If your summer plans consist of days spent by the pool, catching up on a juicy summer read, we’re jealous. If you’re in the market for a house, you may want to consider swapping your easy beach read for the real estate listings.

As the weather heats up, typically so do housing markets—nearly nearly 40% of housing sales occur between April and July . Nice summer weather can not only make it easier for real estate agents to show a house, but it can also simplify the process of moving since you don’t have to deal with snow, ice, or any wintery complications.

Before you head out to the plethora of open houses, consider these tips for navigating the summer home buying season.

Knowing You’re Ready to Buy a Home

No matter the season, the very first step when considering buying a home is knowing you’re ready. Doing some soul searching and research and answering a few questions before you start looking at houses could definitely help.

Do you plan to live in the same place for the long term? If you buy a house, is its value likely to increase? Does the price of rent in your area exceed the expenses you can expect as a homeowner? If the answer to these questions is yes, you may be ready to buy.

Before you begin looking for houses it could be worth organizing your finances to prepare for the house-hunting process. Lenders will look at things like your credit history, credit score, employment history, and debt-to-income ratio when reviewing your mortgage application. One smart step to take is reviewing your credit report to be sure it’s accurate. If your credit score is lower than you’d like, you could start taking steps to improve it.

Knowing How Much Home You Can Afford

Before you pore through real estate listings and start hitting the streets, it’s a good idea to nail down how much house you can afford.
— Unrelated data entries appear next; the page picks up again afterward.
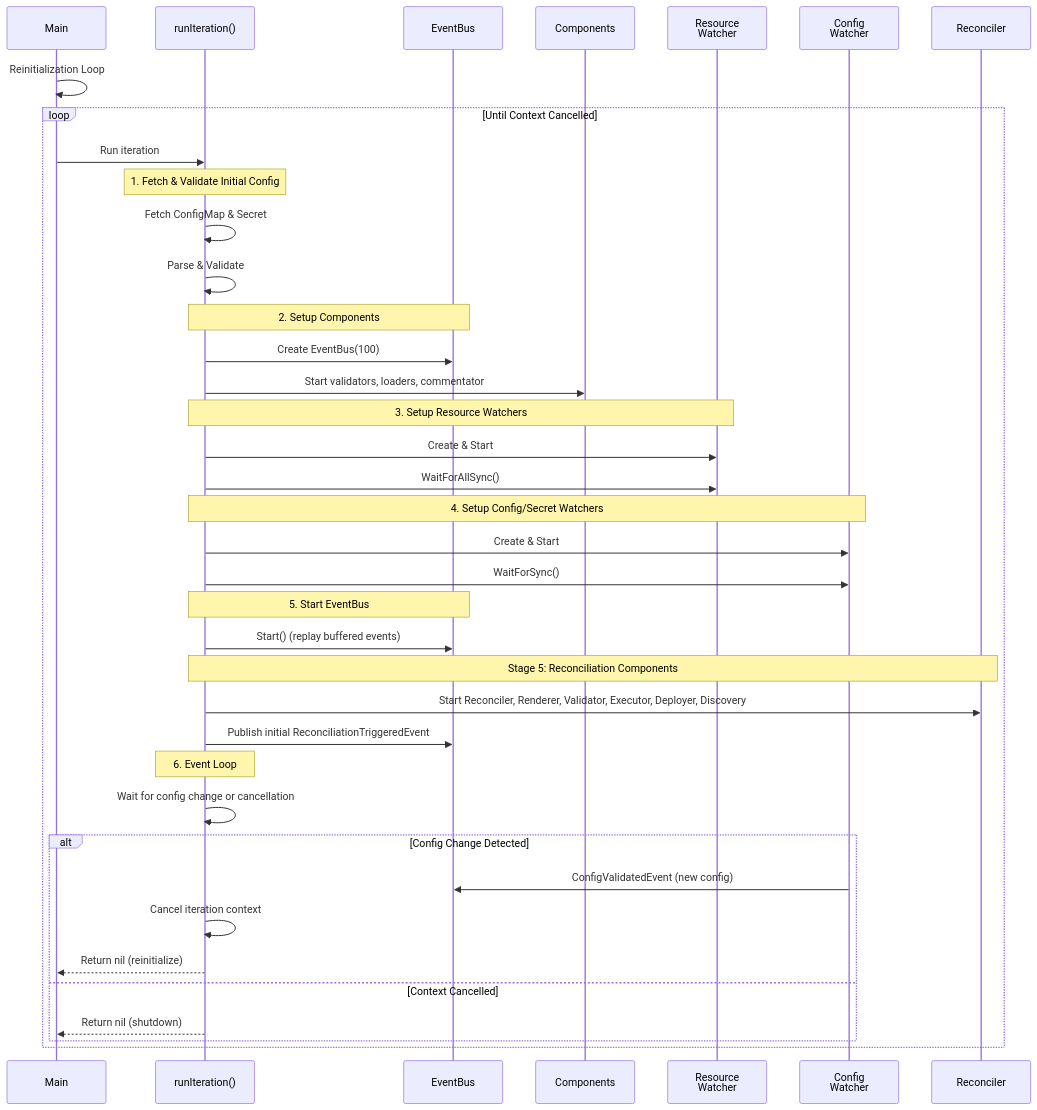
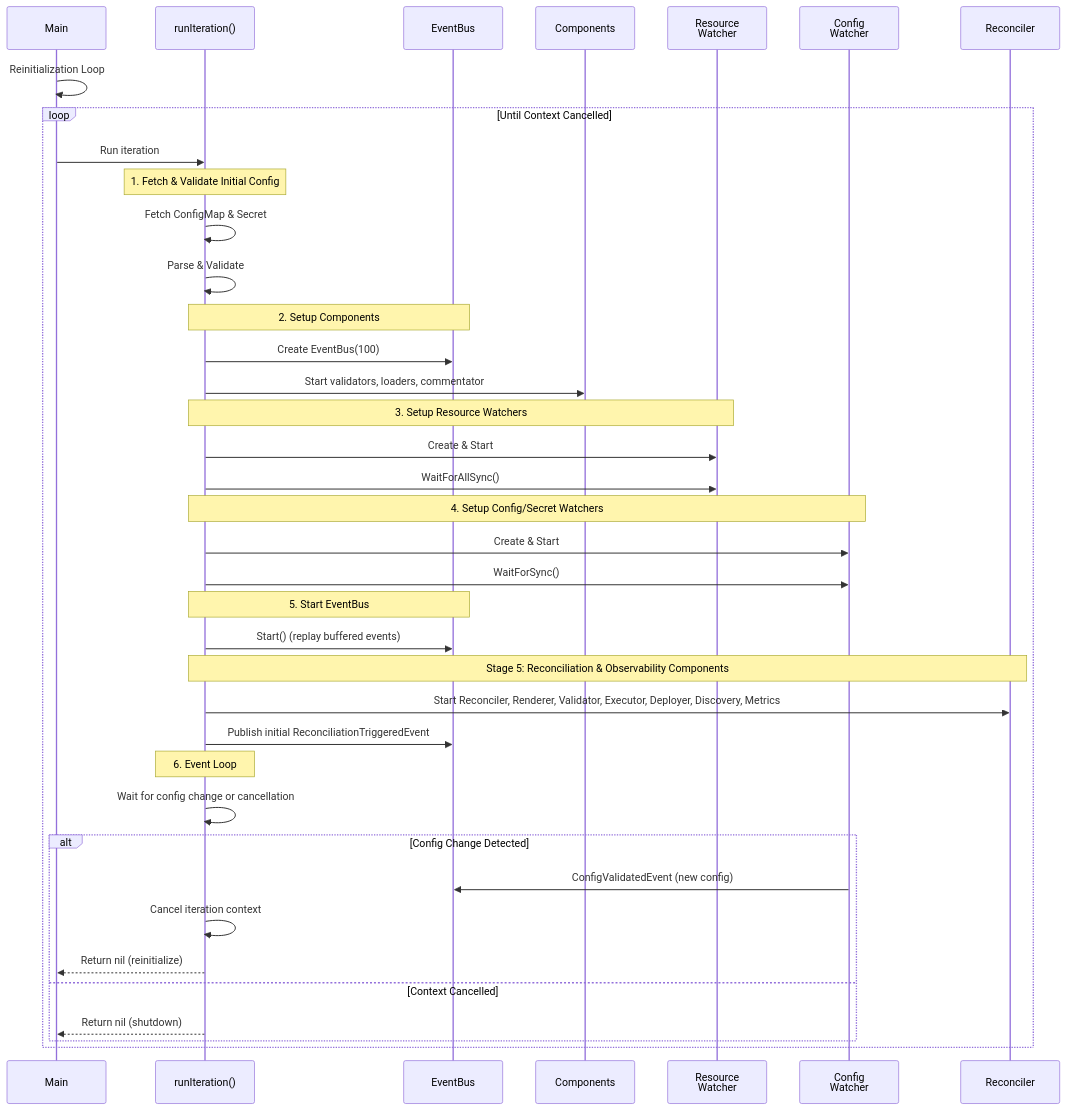
The fourth of 12 diagrams in docs/development/design.md (phihos/haproxy-template-ingress-controller), drawn with Mermaid before and after one commit. The commit also changed other lines of this file and 19 other files, not shown here.

````diff
--- a/docs/development/design.md
+++ b/docs/development/design.md
@@ -543,50 +564,50 @@
 ```mermaid
 sequenceDiagram
     participant Main
     participant Iteration as runIteration()
     participant EventBus
     participant Components
     participant ResourceWatcher as Resource<br/>Watcher
     participant ConfigWatcher as Config<br/>Watcher
     participant Reconciler
 
     Main->>Main: Reinitialization Loop
 
     loop Until Context Cancelled
         Main->>Iteration: Run iteration
 
         Note over Iteration: 1. Fetch & Validate Initial Config
         Iteration->>Iteration: Fetch ConfigMap & Secret
         Iteration->>Iteration: Parse & Validate
 
         Note over Iteration,EventBus: 2. Setup Components
         Iteration->>EventBus: Create EventBus(100)
         Iteration->>Components: Start validators, loaders, commentator
 
         Note over Iteration,ResourceWatcher: 3. Setup Resource Watchers
         Iteration->>ResourceWatcher: Create & Start
         Iteration->>ResourceWatcher: WaitForAllSync()
 
         Note over Iteration,ConfigWatcher: 4. Setup Config/Secret Watchers
         Iteration->>ConfigWatcher: Create & Start
         Iteration->>ConfigWatcher: WaitForSync()
 
         Note over Iteration,EventBus: 5. Start EventBus
         Iteration->>EventBus: Start() (replay buffered events)
 
-        Note over Iteration,Reconciler: Stage 5: Reconciliation Components
-        Iteration->>Reconciler: Start Reconciler, Renderer, Validator, Executor, Deployer, Discovery
+        Note over Iteration,Reconciler: Stage 5: Reconciliation & Observability Components
+        Iteration->>Reconciler: Start Reconciler, Renderer, Validator, Executor, Deployer, Discovery, Metrics
         Iteration->>EventBus: Publish initial ReconciliationTriggeredEvent
 
         Note over Iteration: 6. Event Loop
         Iteration->>Iteration: Wait for config change or cancellation
 
         alt Config Change Detected
             ConfigWatcher->>EventBus: ConfigValidatedEvent (new config)
             Iteration->>Iteration: Cancel iteration context
             Iteration-->>Main: Return nil (reinitialize)
         else Context Cancelled
             Iteration-->>Main: Return nil (shutdown)
         end
     end
 ```
````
This information could help you narrow your search, and prevent you from wasting time viewing homes that are outside of your price range.

Once you know how much house you can comfortably afford, you can also be prepared to make an offer quickly, which can be important in a competitive market. You could consider working with a lender for mortgage pre-approval. It shows buyers that a bank is likely to give you a mortgage and in turn allows your bid to compete with someone who is buying with cash.
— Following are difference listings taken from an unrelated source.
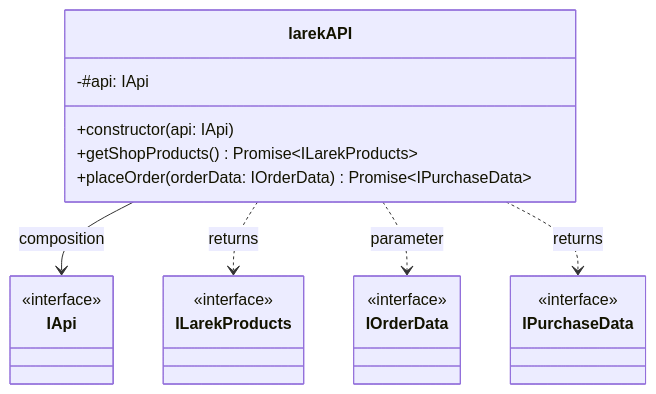
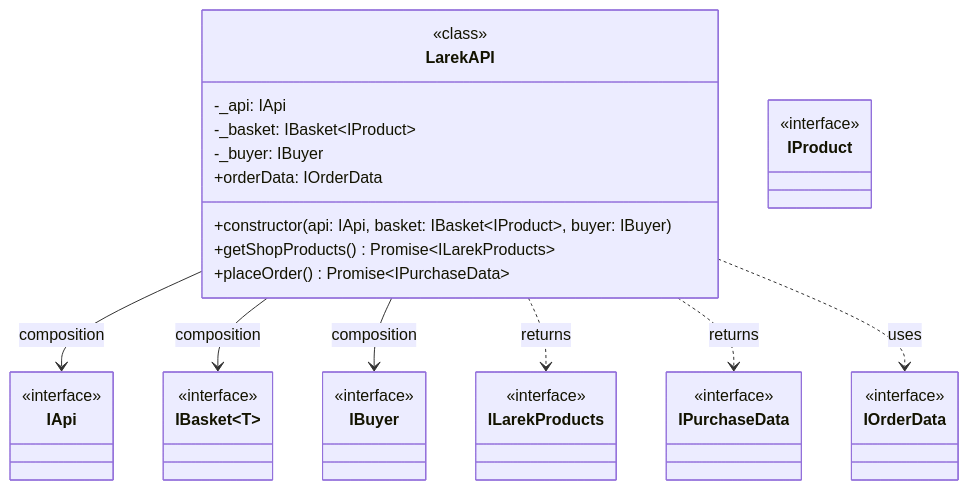
Before and after one commit to vvk2020/weblarek: diagram 14 of 15 in README.md, drawn with Mermaid. The commit also changed other lines of this file and 5 other files, not shown here.

````diff
--- a/README.md
+++ b/README.md
@@ -1272,30 +1065,48 @@
 ```mermaid
 classDiagram
-    class larekAPI {
-        -#api: IApi
-        +constructor(api: IApi)
+    class LarekAPI {
+        <<class>>
+        -_api: IApi
+        -_basket: IBasket~IProduct~
+        -_buyer: IBuyer
+        +constructor(api: IApi, basket: IBasket~IProduct~, buyer: IBuyer)
         +getShopProducts() Promise~ILarekProducts~
-        +placeOrder(orderData: IOrderData) Promise~IPurchaseData~
+        +placeOrder() Promise~IPurchaseData~
+        +orderData: IOrderData
     }
 
     class IApi {
+        <<interface>>
+    }
+
+    class IBasket~T~ {
+        <<interface>>
+    }
+
+    class IBuyer {
+        <<interface>>
+    }
+
+    class IOrderData {
         <<interface>>
     }
 
     class ILarekProducts {
         <<interface>>
     }
 
-    class IOrderData {
-        <<interface>>
-    }
-
     class IPurchaseData {
         <<interface>>
     }
 
-    larekAPI --> IApi : composition
-    larekAPI ..> ILarekProducts : returns
-    larekAPI ..> IOrderData : parameter
-    larekAPI ..> IPurchaseData : returns
+    class IProduct {
+        <<interface>>
+    }
+
+    LarekAPI --> IApi : composition
+    LarekAPI --> IBasket~IProduct~ : composition
+    LarekAPI --> IBuyer : composition
+    LarekAPI ..> ILarekProducts : returns
+    LarekAPI ..> IPurchaseData : returns
+    LarekAPI ..> IOrderData : uses
 ```
````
Paying Attention to Regional Seasonality

The changing seasons can mean very different things to the real estate market in different parts of the country. In some parts of the country summer brings a reprieve from snow, ice, rain and mud, making it a perfect time to hit multiple open houses per day. In other regions, summer is uncomfortably hot and people are more likely to stay inside in the air conditioning than to schlep around looking at houses.
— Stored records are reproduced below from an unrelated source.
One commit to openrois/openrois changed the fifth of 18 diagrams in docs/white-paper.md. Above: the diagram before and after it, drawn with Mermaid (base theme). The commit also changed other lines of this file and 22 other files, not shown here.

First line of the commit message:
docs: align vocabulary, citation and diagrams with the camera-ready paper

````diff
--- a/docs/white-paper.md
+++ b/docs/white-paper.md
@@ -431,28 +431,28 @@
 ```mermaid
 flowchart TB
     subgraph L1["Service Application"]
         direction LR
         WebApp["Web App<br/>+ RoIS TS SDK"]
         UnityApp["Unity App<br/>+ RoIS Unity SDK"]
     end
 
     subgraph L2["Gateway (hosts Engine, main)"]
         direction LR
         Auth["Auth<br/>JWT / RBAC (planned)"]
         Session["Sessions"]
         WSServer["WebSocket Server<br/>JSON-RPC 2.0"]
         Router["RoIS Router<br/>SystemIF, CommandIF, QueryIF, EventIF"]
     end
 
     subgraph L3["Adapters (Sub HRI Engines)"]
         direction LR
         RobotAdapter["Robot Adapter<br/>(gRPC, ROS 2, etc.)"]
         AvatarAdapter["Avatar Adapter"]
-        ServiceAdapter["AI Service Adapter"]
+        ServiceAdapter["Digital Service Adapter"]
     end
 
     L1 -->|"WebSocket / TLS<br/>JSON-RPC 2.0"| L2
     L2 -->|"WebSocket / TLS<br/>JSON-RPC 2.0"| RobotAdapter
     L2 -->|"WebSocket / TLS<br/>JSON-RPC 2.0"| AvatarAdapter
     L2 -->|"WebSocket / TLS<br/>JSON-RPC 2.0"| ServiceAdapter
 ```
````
To figure out what time of year actually represents the most competitive market in your region, pay attention to local housing price trends and watch them carefully. In some cases summertime may actually be a great time to snag a deal if you don’t mind sweating while you look.

The National Association of Realtors keeps track of existing home sales , which you can look at by region to see when the housing market in your area heats up in any given year.

Other regional conditions may affect housing prices as well and may not be connected with the season. For example, an area that’s experienced a lot of housing development or one that’s been hit hard economically recently may see prices drop.

All About the Inventory

In terms of inventory, the more options the better chance of finding one that fits your needs and wants. Also, more houses on the market means that sellers may have higher incentive to price their homes competitively in order to sell them.

Remember, sellers are likely operating under the same constraints as buyers. Many of them want to sell their house and move while the weather is good and kids are out of school; they likely don’t want to draw out the process past Labor Day. So as a buyer, you might have a little bit more leverage to make a deal than you might think, especially in less competitive markets.

While summer can mean more inventory, there can also be increased competition from other buyers who are also looking to make a move. This could lead to bidding wars on in-demand properties.

Looking for Warning Signs Summer Can Mask

Blooming flowers and warm sunshine can add an extra layer of appeal to a home, but while visiting properties, you’ll still want to maintain a buyer’s eye. As you’re seeing the home in it’s summertime glory, you may want to think about how the home will fare in winter weather. Making note of aspects of the home that could be impacted by changes in weather conditions could help your home search.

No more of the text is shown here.